A team of researchers has found that declawing domestic cats can lead to some unexpected adverse outcomes.
A retrospective study published in the Journal of Feline Medicine and Surgery reported that declawed cats have an increased risk for back pain and behavioral problems after declaw surgery. Such results, the authors wrote, should prompt further questioning of the practice of declawing in the United States.
Onychectomy is a common feline surgical procedure in the United States and Canada. In fact, nearly 25% of pet cats in the United States are declawed.
Onychectomy is indicated not only to eliminate destructive behaviors but also to treat medical issues like nail bed cancer. Many professional veterinary organizations, such as the American Association of Feline Practitioners and the American Veterinary Medical Association, recommend onychectomy only after behavioral modification is unsuccessful.
Several studies have reported postoperative morbidities associated with onychectomy, including lameness, nail regrowth, and chewing at the digits. To date, though, onychectomy’s long-term consequences remain unknown.
The authors evaluated 274 cats (137 each, declawed and nondeclawed); 176 were client-owned cats, and 98 lived in animal shelters. All cats received a physical examination during which they were assessed for back pain and barbering.
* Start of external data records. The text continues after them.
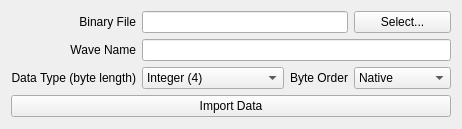
The window that ui/Ui_ImportBinary.ui (bbreslauer/PySciPlot) describes before a commit, drawn with Qt 5.
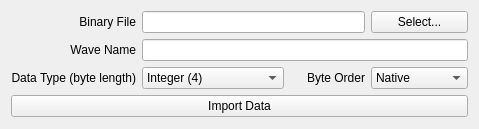
The same window after the commit.

```diff
--- a/ui/Ui_ImportBinary.ui
+++ b/ui/Ui_ImportBinary.ui
@@ -6,7 +6,7 @@
    <rect>
     <x>0</x>
     <y>0</y>
-    <width>438</width>
+    <width>479</width>
     <height>129</height>
    </rect>
   </property>
```
Left out of the diff: 8 changed lines with no effect on the pictures.
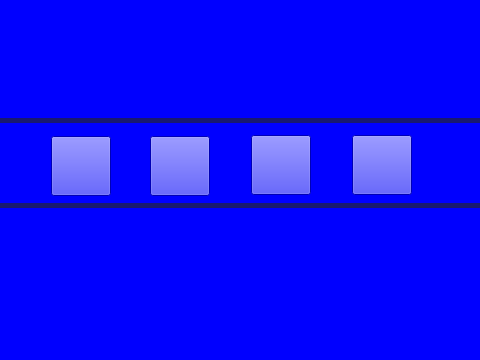
Old version of the form MainMenu.ui in the repository fanjiaheng/mini_view.
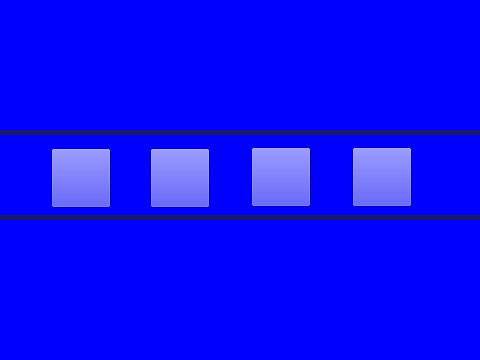
New version of the form. Icons and pictures are not drawn.

The edit to the form file:
```diff
--- a/MainMenu.ui
+++ b/MainMenu.ui
@@ -55,11 +55,20 @@
 	background-color: rgba(255,209,128,100);
 }</string>
   </property>
+  <widget class="QWidget" name="widget" native="true">
+   <property name="geometry">
+    <rect>
+     <x>0</x>
+     <y>0</y>
+     <width>480</width>
+     <height>360</height>
+    </rect>
+   </property>
   <widget class="QWidget" name="navWidget" native="true">
    <property name="geometry">
     <rect>
      <x>0</x>
-     <y>118</y>
+      <y>130</y>
      <width>480</width>
      <height>90</height>
     </rect>
@@ -161,6 +170,7 @@
       <height>50</height>
      </size>
     </property>
+    </widget>
    </widget>
   </widget>
  </widget>
```
Lines whose indentation alone changed are shown as unchanged.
The cats’ medical histories of the past 2 years were reviewed for surgical declaw technique and documented adverse behaviors (biting, aggression, and periuria/perichezia).
Declawed limbs were radiographed, and the radiographs were evaluated for residual fragments of the third phalanx (P3), bone remodeling of the second phalanx (P2), and interdigital osteoarthritis. Declawed digits were categorized according to percentage of residual P3.
A surprisingly high percentage of declawed cats—63%—had radiographic evidence of residual P3, reflecting “the use of poor or inappropriate surgical techniques,” the authors wrote. P2 bone remodeling was radiographically evident in 8% of declawed cats; whether this remodeling resulted from the surgical technique used or was a consequence of P3 removal was unknown.
Overall, compared with nondeclawed cats, declawed cats had significantly higher odds of back pain and each of the adverse behaviors. For example, the odds of back pain, aggression, and barbering were about 3 times higher in declawed cats than in nondeclawed cats.
Unexpectedly, the odds of back pain and barbering were significantly higher in shelter cats than client-owned cats, independent of declaw status; the authors suspected this may have been due to more frequent observations and reporting by shelter staff.
The authors also found that, compared with nondeclawed cats, declawed cats with residual P3 had significantly higher odds of back pain and adverse behaviors. Notably, declawed cats with residual P3 were nearly 10 times more likely to demonstrate periuria/perichezia; if declawed cats have painful phalanges, the authors wrote, they may prefer eliminating on a soft substrate rather than digging in gravel-like litter.
In addition, compared with nondeclawed cats, declawed cats with no residual P3 had significantly higher odds of biting and periuria/perichezia. This indicates that, even with optimal surgical technique, declawed cats still have an increased risk for behavioral problems.
When comparing the impact of residual P3 in only the declawed cats, the authors observed that the odds of back pain, periuria/perichezia, and aggression were significantly higher in cats with residual P3 than without residual P3. The authors noted that this was the first reported observation of an association between residual P3 and back pain in declawed cats.
The authors concluded that, despite the potential biases of observational and retrospective studies, the “substantial and statistically significant” odds ratios in the present study provide clear evidence of an association between declawing and adverse medical and behavioral outcomes in cats.
Dr. JoAnna Pendergrass received her Doctor of Veterinary Medicine degree from the Virginia-Maryland College of Veterinary Medicine. Following veterinary school, she completed a postdoctoral fellowship at Emory University’s Yerkes National Primate Research Center. Dr. Pendergrass is the founder and owner of JPen Communications, a medical communications company.